**INPUT DATA**
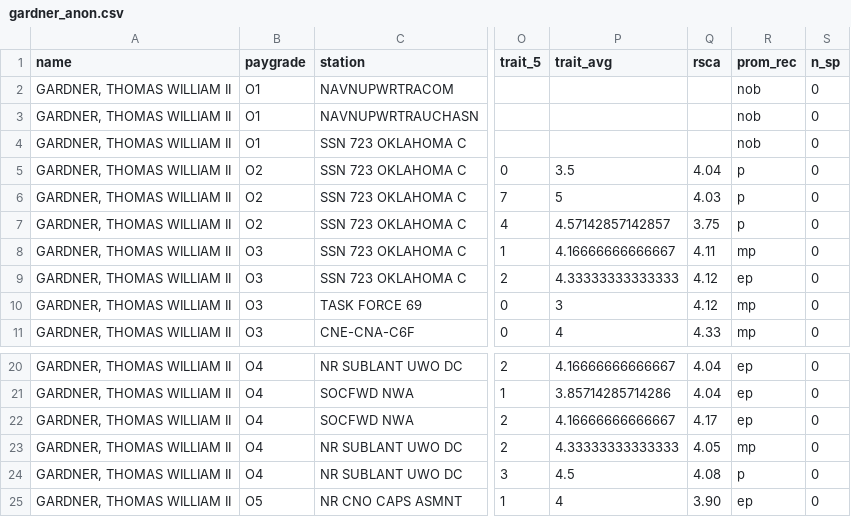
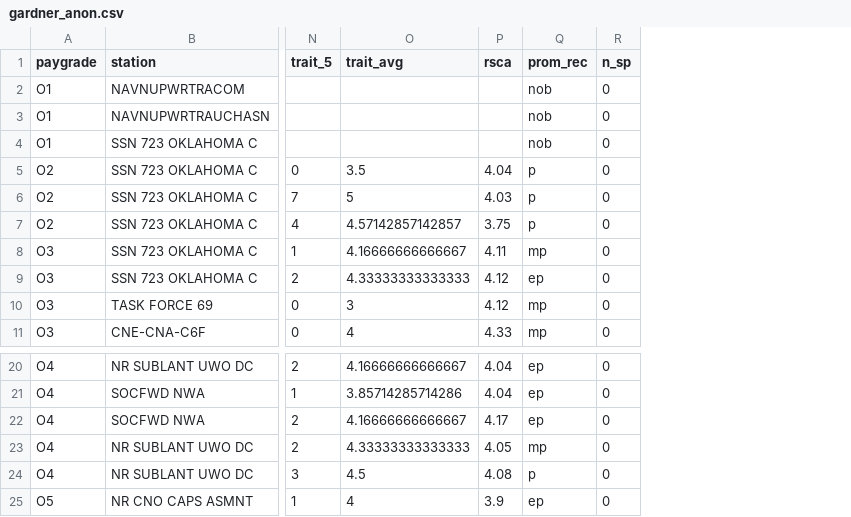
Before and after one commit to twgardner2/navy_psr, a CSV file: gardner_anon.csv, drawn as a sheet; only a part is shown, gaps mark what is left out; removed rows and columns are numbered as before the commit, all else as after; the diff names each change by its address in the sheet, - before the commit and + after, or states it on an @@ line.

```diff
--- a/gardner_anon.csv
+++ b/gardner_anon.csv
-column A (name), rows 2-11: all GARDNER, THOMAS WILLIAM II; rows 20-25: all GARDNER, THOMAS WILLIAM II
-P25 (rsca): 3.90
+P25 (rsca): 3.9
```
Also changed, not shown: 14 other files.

--

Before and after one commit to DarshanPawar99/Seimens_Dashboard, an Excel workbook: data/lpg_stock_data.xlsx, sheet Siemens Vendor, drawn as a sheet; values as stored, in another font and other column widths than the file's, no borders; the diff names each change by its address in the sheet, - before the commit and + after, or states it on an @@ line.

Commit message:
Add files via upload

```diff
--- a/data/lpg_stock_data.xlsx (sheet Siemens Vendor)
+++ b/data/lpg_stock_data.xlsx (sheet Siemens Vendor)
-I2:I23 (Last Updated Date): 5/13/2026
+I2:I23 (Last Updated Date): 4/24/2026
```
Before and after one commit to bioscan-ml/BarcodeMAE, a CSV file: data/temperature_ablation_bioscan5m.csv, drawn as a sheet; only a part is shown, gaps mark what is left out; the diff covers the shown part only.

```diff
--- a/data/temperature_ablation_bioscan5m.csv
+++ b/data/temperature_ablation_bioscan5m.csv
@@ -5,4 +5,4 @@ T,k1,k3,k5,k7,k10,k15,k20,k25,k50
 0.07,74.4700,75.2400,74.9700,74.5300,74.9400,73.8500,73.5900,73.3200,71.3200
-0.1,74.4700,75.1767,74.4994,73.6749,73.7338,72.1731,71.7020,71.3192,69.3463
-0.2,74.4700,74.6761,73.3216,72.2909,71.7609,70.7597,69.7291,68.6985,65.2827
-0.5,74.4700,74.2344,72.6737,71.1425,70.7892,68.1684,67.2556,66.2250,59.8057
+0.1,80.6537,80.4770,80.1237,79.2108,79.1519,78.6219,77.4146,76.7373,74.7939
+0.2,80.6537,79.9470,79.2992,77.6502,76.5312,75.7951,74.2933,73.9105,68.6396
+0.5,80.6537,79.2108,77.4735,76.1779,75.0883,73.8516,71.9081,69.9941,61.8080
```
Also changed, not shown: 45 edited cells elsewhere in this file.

* * *

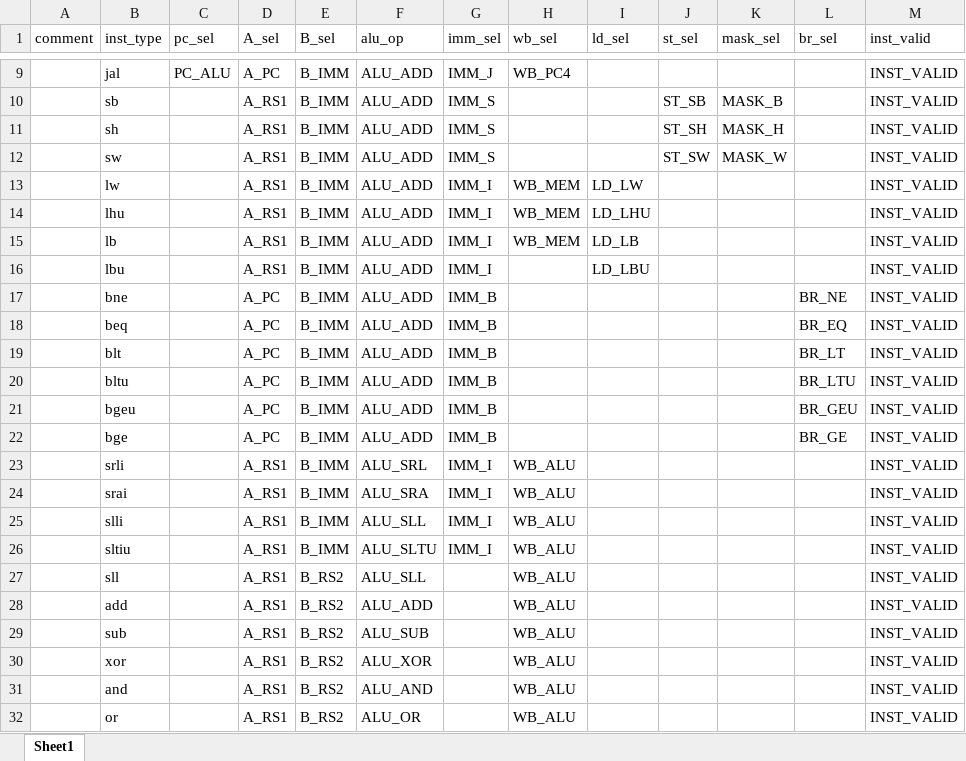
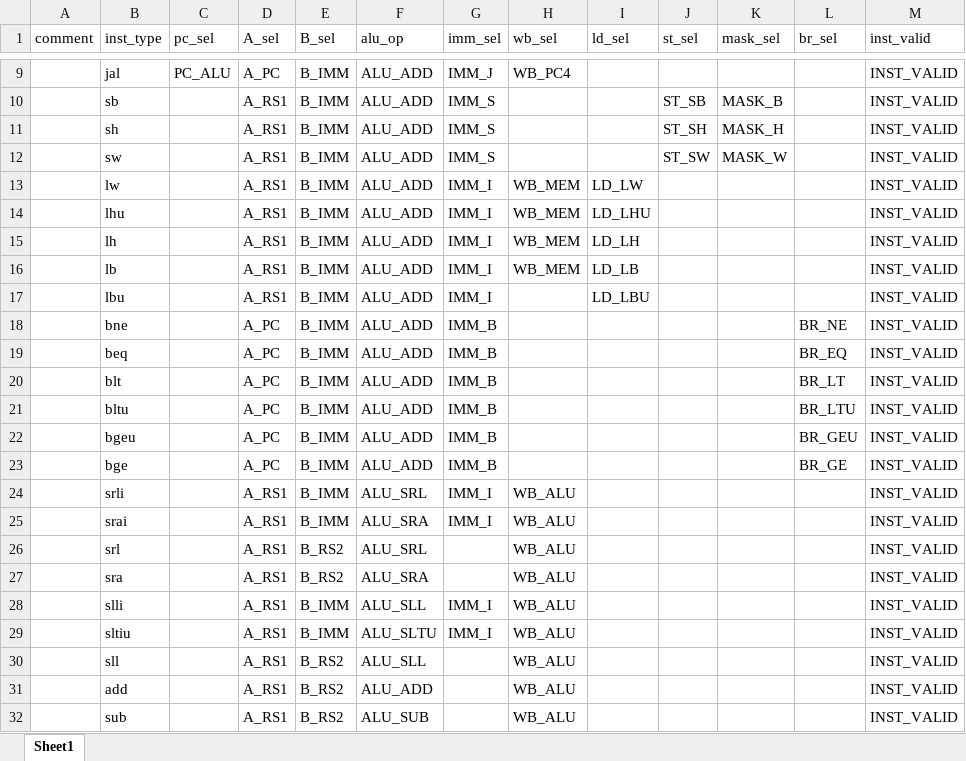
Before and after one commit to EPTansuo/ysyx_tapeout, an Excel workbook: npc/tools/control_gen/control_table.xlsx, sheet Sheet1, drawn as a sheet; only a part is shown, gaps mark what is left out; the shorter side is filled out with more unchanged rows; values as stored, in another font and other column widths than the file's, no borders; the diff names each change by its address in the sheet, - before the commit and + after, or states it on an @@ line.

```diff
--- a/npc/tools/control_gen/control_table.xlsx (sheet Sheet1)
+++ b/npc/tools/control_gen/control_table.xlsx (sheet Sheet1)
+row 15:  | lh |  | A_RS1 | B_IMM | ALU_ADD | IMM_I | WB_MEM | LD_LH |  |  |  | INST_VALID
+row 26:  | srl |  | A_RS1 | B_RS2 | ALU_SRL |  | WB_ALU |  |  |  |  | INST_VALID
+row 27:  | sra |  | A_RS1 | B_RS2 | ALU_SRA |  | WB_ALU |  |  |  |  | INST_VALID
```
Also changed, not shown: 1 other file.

**ABOUT THIS EXERCISE**
Only lines holding the word "shown" are wanted, so copy each of them from the records above.

**ANSWER AREA**
Before and after one commit to twgardner2/navy_psr, a CSV file: gardner_anon.csv, drawn as a sheet; only a part is shown, gaps mark what is left out; removed rows and columns are numbered as before the commit, all else as after; the diff names each change by its address in the sheet, - before the commit and + after, or states it on an @@ line.
Also changed, not shown: 14 other files.
Before and after one commit to bioscan-ml/BarcodeMAE, a CSV file: data/temperature_ablation_bioscan5m.csv, drawn as a sheet; only a part is shown, gaps mark what is left out; the diff covers the shown part only.
Also changed, not shown: 45 edited cells elsewhere in this file.
Before and after one commit to EPTansuo/ysyx_tapeout, an Excel workbook: npc/tools/control_gen/control_table.xlsx, sheet Sheet1, drawn as a sheet; only a part is shown, gaps mark what is left out; the shorter side is filled out with more unchanged rows; values as stored, in another font and other column widths than the file's, no borders; the diff names each change by its address in the sheet, - before the commit and + after, or states it on an @@ line.
Also changed, not shown: 1 other file.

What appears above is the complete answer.